Sport Industry Spotlight: Key Learnings on Communications

16 Apr 2020

By: Sport Industry Group

The third Sport Industry Spotlight session - a new series of interactive, insight-driven, online panel sessions to aid those wanting to upskill in sport business - saw some of the sector’s most accomplished media professionals join together to explore the topic of communications from the point of view of brands, NGBs, rights holders and the media.

Each Sport Industry Spotlight session is based on a category at the Sport Industry Awards 2020 and the third panel cast a spotlight on 'Communications', with input from Kate Bosomworth, Former CMO, M&C Saatchi; Ali Donnelly, Executive Director of Digital, Marketing and Communications, Sport England; Ben Clissitt, Group Sports Director, Racing Post; and Jill Maxwell, Global Head of Brand Activation, Aberdeen Standard Investments.

As with all Sport Industry Spotlight sessions, the subject matter was led by attendees, through a series of interactive polls and questions from the floor, and directed the panellists to discuss a range of issues such as the most effective communications tools, the importance of traditional media, and importance of clear messaging and tone when speaking to the public.

Insights and Research

The need for a insight approach to communications was a new sentiment echoed by all of the panelists, with the need for extensive research, buy-in from the whole team, and timing key to success.

Sport England’s Donnelly said: “Everything has to be insight and data driven.

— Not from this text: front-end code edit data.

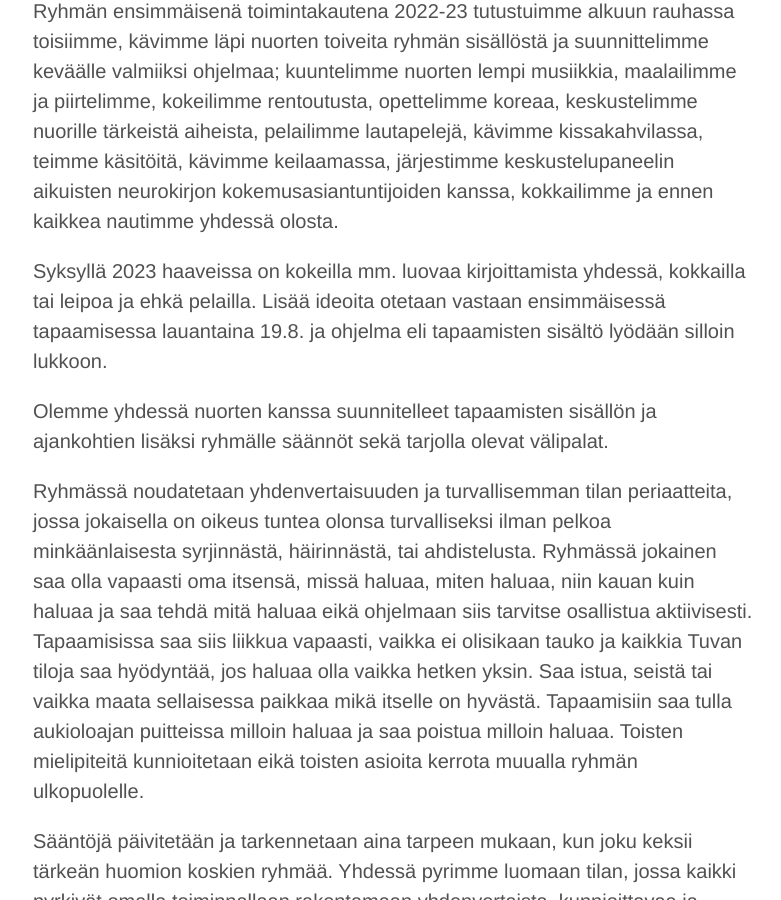
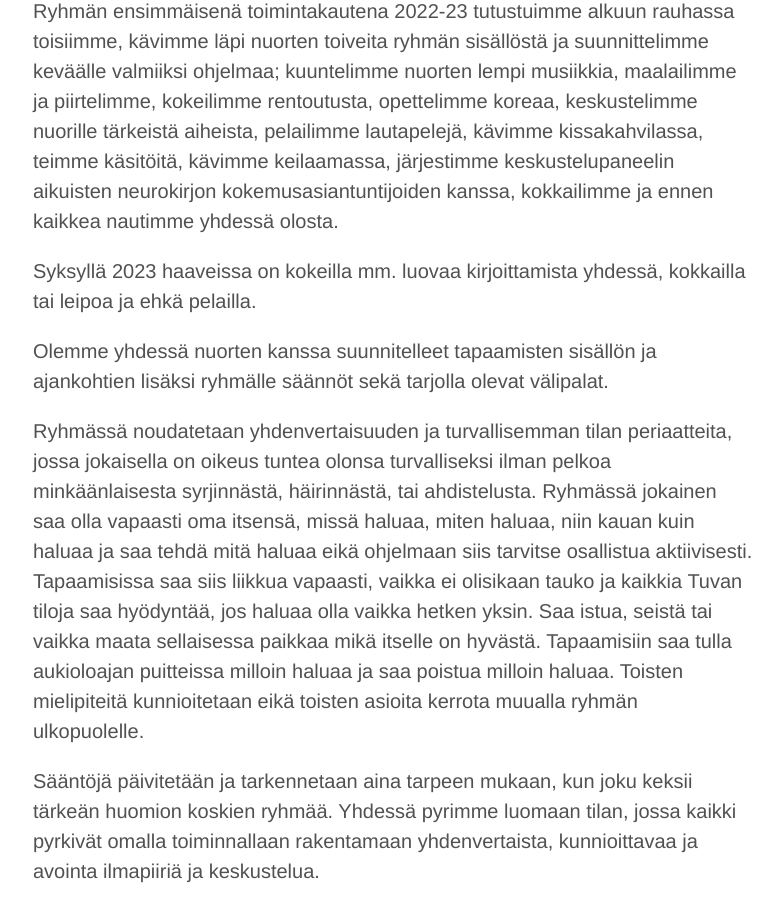
Before and after one commit to niinapiira/neppari.net, a Jekyll site: the page built from _posts/2023-08-04-ammatillisesti-ohjattu-vertaistukiryhma-nuorille.md, in a window 1280 px wide and 900 px high, scrolled down 966 px. Shown: the whole window, without its empty margins (247-1028 px from the left). Built offline with Jekyll 4.4.1, drawn with Linux system fonts in a browser that asks for light colours.

Commit message:
Update 2023-08-04-ammatillisesti-ohjattu-vertaistukiryhma-nuorille.md

```diff
--- a/_posts/2023-08-04-ammatillisesti-ohjattu-vertaistukiryhma-nuorille.md
+++ b/_posts/2023-08-04-ammatillisesti-ohjattu-vertaistukiryhma-nuorille.md
@@ -9,7 +9,7 @@ page-title: Ammatillisesti ohjattu vertaistukiryhmä nepsy-nuorille
 
 Ryhmän ensimmäisenä toimintakautena 2022-23 tutustuimme alkuun rauhassa toisiimme, kävimme läpi nuorten toiveita ryhmän sisällöstä ja suunnittelimme keväälle valmiiksi ohjelmaa; kuuntelimme nuorten lempi musiikkia, maalailimme ja piirtelimme, kokeilimme rentoutusta, opettelimme koreaa, keskustelimme nuorille tärkeistä aiheista, pelailimme lautapelejä, kävimme kissakahvilassa, teimme käsitöitä, kävimme keilaamassa, järjestimme keskustelupaneelin aikuisten neurokirjon kokemusasiantuntijoiden kanssa, kokkailimme ja ennen kaikkea nautimme yhdessä olosta.
 
-Syksyllä 2023 haaveissa on kokeilla mm. luovaa kirjoittamista yhdessä, kokkailla tai leipoa ja ehkä pelailla. Lisää ideoita otetaan vastaan ensimmäisessä tapaamisessa lauantaina 19.8. ja ohjelma eli tapaamisten sisältö lyödään silloin lukkoon.
+Syksyllä 2023 haaveissa on kokeilla mm. luovaa kirjoittamista yhdessä, kokkailla tai leipoa ja ehkä pelailla.
 
 Olemme yhdessä nuorten kanssa suunnitelleet tapaamisten sisällön ja ajankohtien lisäksi ryhmälle säännöt sekä tarjolla olevat välipalat.
 
```
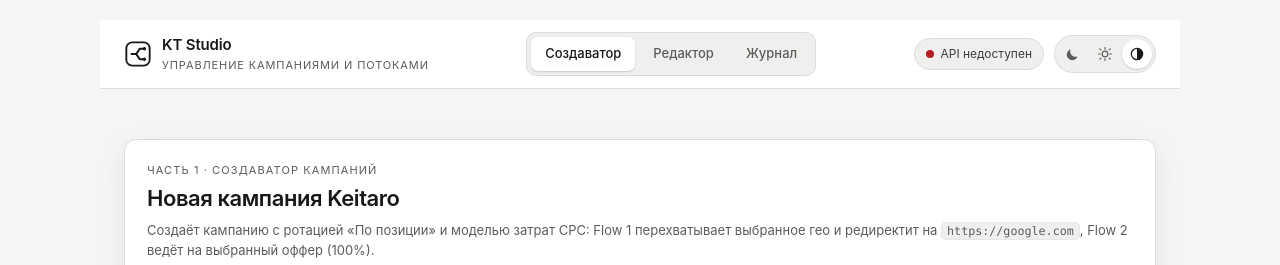
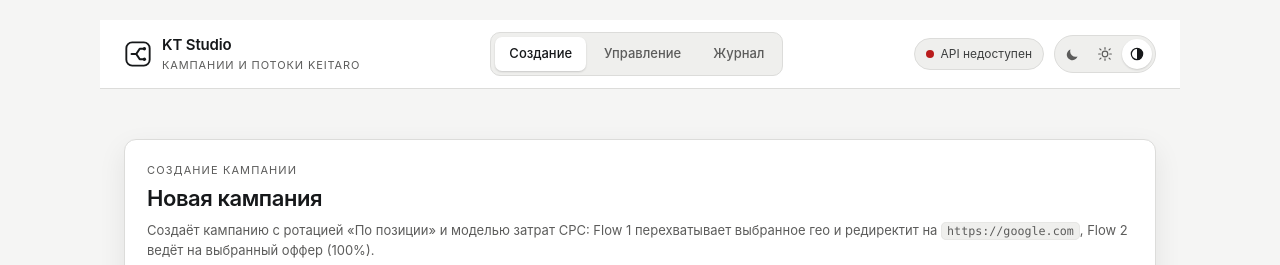
Before and after one commit to SlavaKlkv/keitaro-campaign-manager, a React (Vite) app in the folder frontend/: page / in a window 1280 px wide. Shown: the top 265 px of the page. Built offline with nearby package versions, Linux system fonts and the light colour scheme; no server answers.

Commit message:
refactor: clarify campaign navigation labels
Названия вкладок и заголовков описывают действия пользователя и не повторяют подпись под брендом.

```diff
--- a/frontend/src/App.tsx
+++ b/frontend/src/App.tsx
@@ -73,7 +73,7 @@ export function App() {
           <Logo />
           <span className="brand-text">
             <strong>KT Studio</strong>
-            <small>Управление кампаниями и потоками</small>
+            <small>Кампании и потоки Keitaro</small>
           </span>
         </a>
 
@@ -83,14 +83,14 @@ export function App() {
             className={`nav-tab ${tab === "creator" ? "active" : ""}`}
             onClick={() => setTab("creator")}
           >
-            Создаватор
+            Создание
           </button>
           <button
             type="button"
             className={`nav-tab ${tab === "editor" ? "active" : ""}`}
             onClick={() => setTab("editor")}
           >
-            Редактор
+            Управление
           </button>
           <button
             type="button"
--- a/frontend/src/components/CampaignCreator.tsx
+++ b/frontend/src/components/CampaignCreator.tsx
@@ -133,8 +133,8 @@ export function CampaignCreator({
       <section className="card">
         <div className="card-head">
           <div>
-            <p className="eyebrow">Часть 1 · Создаватор кампаний</p>
-            <h1 className="page-title">Новая кампания Keitaro</h1>
+            <p className="eyebrow">Создание кампании</p>
+            <h1 className="page-title">Новая кампания</h1>
             <p className="muted-copy">
               Создаёт кампанию с ротацией «По позиции» и моделью затрат CPC:
               Flow 1 перехватывает выбранное гео и редиректит на{" "}
@@ -373,7 +373,7 @@ export function CampaignCreator({
                 className="btn btn-primary"
                 onClick={() => onOpenInEditor(createdResult.id)}
               >
-                Открыть в редакторе
+                Настроить кампанию
               </button>
             </div>
           </div>
--- a/frontend/src/components/CampaignEditor.tsx
+++ b/frontend/src/components/CampaignEditor.tsx
@@ -374,8 +374,8 @@ export function CampaignEditor({
       <section className="card">
         <div className="card-head">
           <div>
-            <p className="eyebrow">Часть 2 · Редактор кампании</p>
-            <h1 className="page-title">Управление потоками и долями офферов</h1>
+            <p className="eyebrow">Настройка кампании</p>
+            <h1 className="page-title">Потоки и офферы кампании</h1>
             <p className="muted-copy">
               Изменяйте состав и доли офферов в черновике с мгновенным
               пересчётом до 100%, затем отправляйте изменения через{" "}
```
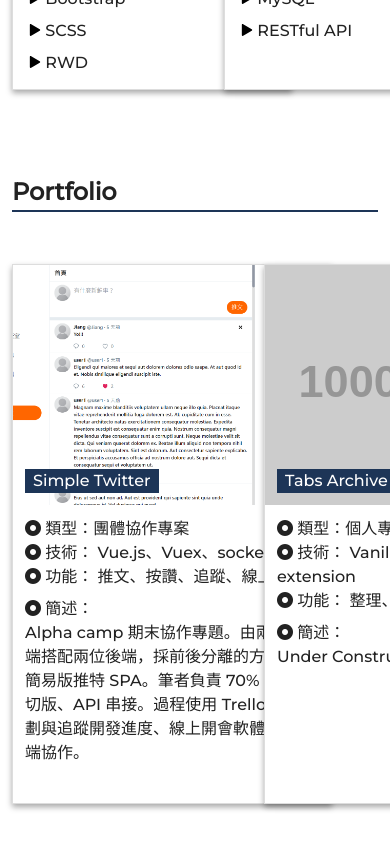
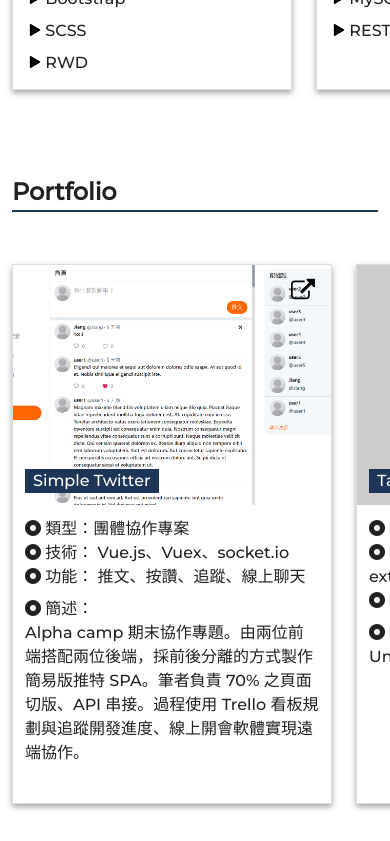
Before and after one commit to ClementPan/ClementPan, a Vue app: page / in a window 390 px wide. Shown: the part 1156-1997 px from the top of the page. Built offline with nearby package versions, Linux system fonts and the light colour scheme; a web font is replaced by a local one.

Commit message:
feat: make clicked card centered in mobile

```diff
--- a/src/assets/css/application.css
+++ b/src/assets/css/application.css
@@ -102,7 +102,7 @@
   box-shadow: rgba(0, 0, 0, 0.35) 0px 3px 6px;
   background-color: #fff;
 }
-
+/*
 #techstack .card:hover {
   transform: translateY(-12px);
   transition: transform 0.2s linear;
@@ -111,7 +111,7 @@
 #portfolio .card:hover {
   transform: scale(1.1, 1.1);
   transition: transform 0.2s linear;
-}
+} */
 
 
 #techstack .card {
@@ -168,3 +168,15 @@
   /* transition: transform 0.3s linear; */
   /* transition: 0.5s linear; */
 }
+
+@media screen and (min-width: 1000px) {
+  #techstack .card:hover {
+    transform: translateY(-12px);
+    transition: transform 0.2s linear;
+  }
+
+  #portfolio .card:hover {
+    transform: scale(1.1, 1.1);
+    transition: transform 0.2s linear;
+  }
+}
--- a/src/components/Portfolio.vue
+++ b/src/components/Portfolio.vue
@@ -1,13 +1,17 @@
 <template>
-  <section id="portfolio">
+  <section ref="portfolio" id="portfolio">
     <div class="title">
       <h1>Portfolio</h1>
     </div>
-    <div class="cards">
+    <div ref="cards" class="cards">
       <PortfolioCard
+        :ref="`card${index}`"
         v-for="(card, index) of cards"
         :key="index"
+        :cardId="`card${index}`"
         :cardData="card"
+        :cardClicked="clickedCardId"
+        @afterCardClicked="afterCardClicked"
       />
     </div>
   </section>
@@ -23,6 +27,7 @@
   components: { PortfolioCard },
   data() {
     return {
+      clickedCardId: "",
       cards: [
         {
           title: "Simple Twitter",
@@ -59,6 +64,48 @@
       ],
     };
   },
+  methods: {
+    afterCardClicked(targetCard) {
+      // set clickedCardId to display view
+      this.clickedCardId = targetCard.id;
+      console.log("clickedCardId: " + this.clickedCardId);
+
+      this.centerCard(targetCard);
+    },
+    getViewportWidth() {
+      const viewWidth = Math.max(
+        document.documentElement.clientWidth || 0,
+        window.innerWidth || 0
+      );
+      return viewWidth < 375 ? true : false;
+    },
+    centerCard(targetCard) {
+      const isOnMobile = this.getViewportWidth();
+      if (!isOnMobile) {
+        return;
+      }
+
+      const cards = this.$refs.cards;
+      const cardTopToViewportTop = targetCard.getBoundingClientRect().top;
+
+      // for scrollY: distance from document top to Dom top
+      const { pageYOffset } = window;
+      const scrollY = pageYOffset + cardTopToViewportTop - 120;
+
+      // for scroll x: distance from document left to Dom left
+      const scrollX = targetCard.offsetLeft - 12;
+
+      window.scroll({
+        top: scrollY,
+        behavior: "smooth",
+      });
+
+      cards.scroll({
+        left: scrollX,
+        behavior: "smooth",
+      });
+    },
+  },
 };
 </script>
 
--- a/src/components/UpButton.vue
+++ b/src/components/UpButton.vue
@@ -19,6 +19,7 @@
   right: 2rem;
   border: none;
   border-radius: 8px;
+  z-index: 999;
 }
 
 p {
--- a/src/components/subComponents/PortfolioCard.vue
+++ b/src/components/subComponents/PortfolioCard.vue
@@ -1,5 +1,11 @@
 <template>
-  <div class="card">
+  <div
+    :id="cardId"
+    :ref="cardId"
+    class="card"
+    :class="{ showCard }"
+    @click="clickHandler"
+  >
     <div class="image">
       <img :src="cardData.img | emptyImageFilter" alt="" />
       <img :src="cardData.gif | emptyImageFilter" alt="" />
@@ -41,37 +47,66 @@
 <script>
 import link from "../../assets/images/link.svg";
 import { emptyImageFilter } from "../../utils/mixin";
-import vue from "../../assets/images/vue.png";
 export default {
   name: "PortfolioCard",
   mixins: [emptyImageFilter],
   props: {
+    cardId: {
+      type: String,
+      required: true,
+    },
     cardData: {
       type: Object,
       required: true,
     },
-  },
-  created() {
-    this.projectTags = this.cardData.techs;
+    cardClicked: {
+      type: String,
+      required: true,
+    },
   },
   data() {
     return {
       link,
-      tags: {
-        vue,
-      },
-      projectTags: [],
+      showCard: false,
     };
+  },
+  methods: {
+    clickHandler() {
+      const targetCard = this.$refs[this.cardId];
+      this.$emit("afterCardClicked", targetCard);
+      // this.$emit("afterCardClicked", targetCard.id);
+    },
   },
   filters: {
     listFormatFilter(list) {
       return list.join("、");
     },
   },
+  watch: {
+    cardClicked(newVal) {
+      if (this.cardId === newVal) {
+        this.showCard = true;
+      } else {
+        this.showCard = false;
+      }
+    },
+  },
 };
 </script>
 
 <style scoped>
+.card {
+  background-color: var(--pure-white);
+}
+
+/* .card:not(:first-child) {
+  margin-left: -80px !important;
+}
+
+.showCard {
+  margin-right: 100px !important;
+} */
+
 .image {
   width: 100%;
   height: 240px;
@@ -85,8 +120,8 @@
   object-fit: cover;
 }
 
-.card:hover img:last-child {
-  border: 1px solid #000;
+.card:hover {
+  z-index: 100;
 }
 
 .card:hover img:first-child {
@@ -190,18 +225,15 @@
   margin-top: 8px;
 }
 
-@media (max-width: 1200px) {
-  .card {
-    transform: translateY(0);
-    background-color: var(--pure-white);
-  }
+@media screen and (min-width: 376px) {
+  /* .showCard {
+    margin-right: 0 !important;
+  } */
+}
 
-  .card:not(:first-child) {
-    margin-left: -80px !important;
-  }
-
-  .card:hover ~ .card {
-    transform: translateX(100px);
-  }
+@media screen and (min-width: 1030px) {
+  /* .card:not(:first-child) {
+    margin: 0 12px !important;
+  } */
 }
 </style>
--- a/src/components/subComponents/TeckCard.vue
+++ b/src/components/subComponents/TeckCard.vue
@@ -93,7 +93,7 @@
 }
 
 @media screen and (max-width: 980px) {
-  .card {
+  /* .card {
     transform: translateY(0);
     background-color: #fff;
   }
@@ -104,6 +104,6 @@
 
   .card:hover ~ .card {
     transform: translateX(100px);
-  }
+  } */
 }
 </style>
```
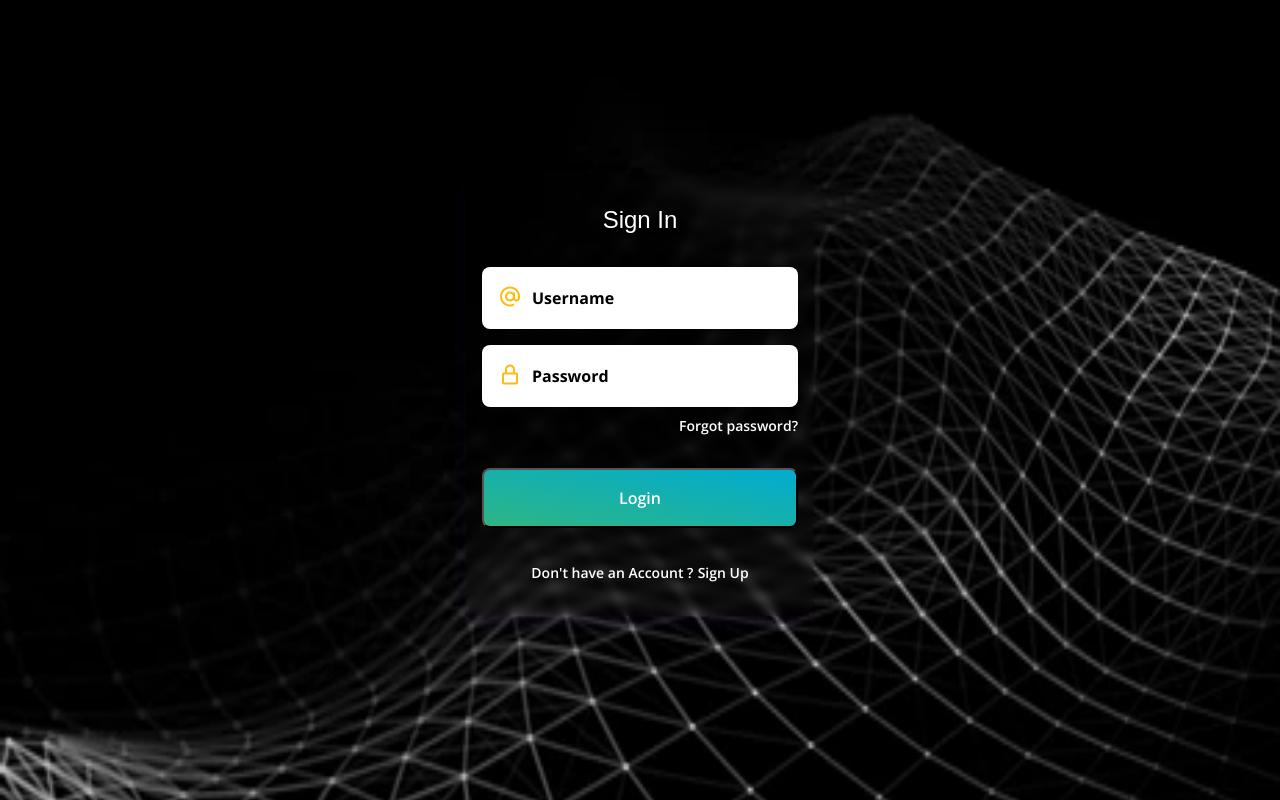
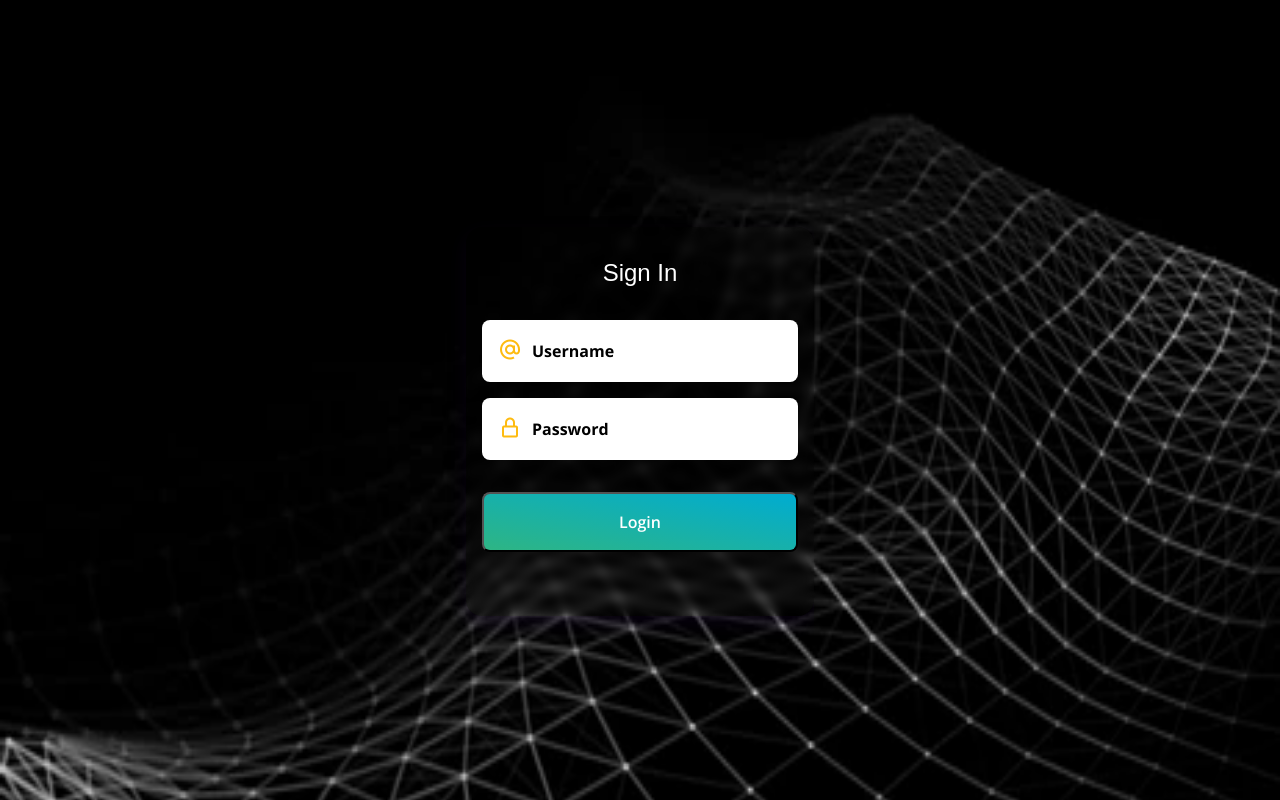
Before and after one commit to CANDevs/SecureVision, a Flask app: page /login in a window 1280 px wide. Shown: the part 68-868 px from the top of the page. Run offline with Flask 2, Linux system fonts and the light colour scheme; some libraries are stand-ins or nearby versions.

Commit message:
refactor

```diff
--- a/requirements.txt
+++ b/requirements.txt
@@ -12,3 +12,4 @@ flask-cors
 opencv_python
 flask_restful
 pillow
+Flask-SQLAlchemy
--- a/templates/login.html
+++ b/templates/login.html
@@ -20,7 +20,6 @@
     <div class="login__content">
 
         <div class="login__forms">
-
             <form action="" class="login__registre" id="login-in" method="POST">
                 <h1 class="login__title">Sign In</h1>
                 <div class="login__box">
@@ -31,32 +30,8 @@
                     <i class='bx bx-lock-alt login__icon'></i>
                     <input type="password" placeholder="Password" class="login__input" name="password" required>
                 </div>
-                <a href="" class="login__forgot" data-toggle="modal" data-target="#forgot-pass"
-                    data-dismiss="modal">Forgot password?</a>
                 <button type="submit" class="login__button" name="s_login">Login</button>
-
-                <div>
-                    <span class="login__account">Don't have an Account ?</span>
-                    <span class="login__signin" id="sign-up">Sign Up</span>
-                </div>
             </form>
-
-            <form action="process.php" method="POST" class="login__create none" id="login-up">
-                <h1 class="login__title">Create Account</h1>
-                <div class="login__box">
-                    <i class='bx bx-at login__icon'></i>
-                    <input type="email" placeholder="E-mail Id" class="login__input" name="email">
-                </div>
-                <!-- <div class="form-group">
-                  <div class="g-recaptcha" data-sitekey="6LcKO9YUAAAAACbPWX-dAW5GieTUnZ1ByaOfylTm"></div>
-                </div> -->
-                <button type="submit" class="login__button" name="reg">Sign Up</button>
-                <div>
-                    <span class="login__account">Already have an Account ?</span>
-                    <span class="login__signup" id="sign-in">Sign In</span>
-                </div>
-            </form>
-
         </div>
     </div>
 </div>
```
Also changed, not shown: image.jpg (deleted), static/map.jpg (deleted), static/prediction.jpg (deleted), 2 other files.
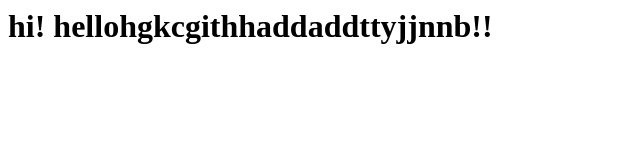
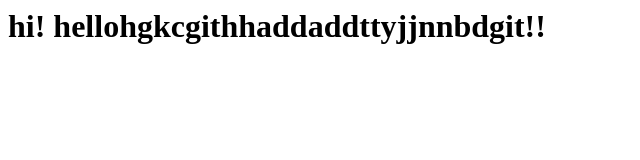
Before and after one commit to susadajolin7-del/BSIT-2A-SUSADA, a plain HTML site: page index.html in a window 1280 px wide. Shown: the whole page, without its empty margins (0-640 px from the left). Drawn offline with Linux system fonts and the light colour scheme.

Commit message:
seventeen commit

```diff
--- a/index.html
+++ b/index.html
@@ -1 +1 @@
-<h1>hi! hellohgkcgithhaddaddttyjjnnb!!</h1>
+<h1>hi! hellohgkcgithhaddaddttyjjnnbdgit!!</h1>
```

At Sport England we have a huge insight team and we know everything about our audience. As a communications professional you have to know everything about your messaging and about your own campaign.

“You have to have insight on what your campaign’s about and what’s the audience you’re targeting. Tone is also key: If you get the tone wrong - as many have done in recent weeks - you’ll have to repair the trust over a much longer period of time.”

Jill Maxwell added from a brand perspective: “Timing is also really key: making sure there are no other corporate business announcements on the same day. There’s no point running creative campaigns if it conflicts with business messaging. 

“It all comes back to messaging if you get too crazy with it, people don’t realise what you’re talking about, and then you’re not meeting your objective. It’s about getting back to basics: just keeping those objectives in mind otherwise you can run off on a tangent.”

Messaging Always Comes First

The panel discussed the most important aspects of any communications campaign, agreeing that the fundamental cornerstone begins with clear messaging.

From a journalistic background Ben Clissitt, who led the sport departments at both The Guardian and The Telegraph before joining the Racing Post, said: “The ‘who, what, where, when, why’ are the key elements of the story but the ‘what’ is always the key thing.

Everything has a part to play and all the tools are the ingredients that go into the recipe to make a successful campaign.”

Former CMO, M&C Saatchi, Bosomworth added: “There’s no point in looking at the option of an extensive social media campaign if the messaging isn’t clear. Simplicity and clarity of messaging is absolutely crucial. Simple messaging stays in the brain longer and can drive greater impact with it. 

It has to be crystal clear and has to have been road tested before you go live with it.”

Donnelly was equally emphatic about the importance of honing the message: “First of all you’ve got to know exactly what you want to say to your audience, and that comes from extensive testing,” she said. “This Girl Can went through a year of testing. Clear messaging to me is the most important thing.”


Sport Industry Spotlight is driven by genuine insider insight, and with interactivity built in throughout, the sessions make learning about the industry’s finest work both easy and accessible.

Join next week for Sport Industry Spotlight: Fan Engagement, to talk all things digital experiences, in-person activations, and building engaged, loyal and active fan bases across any sport.​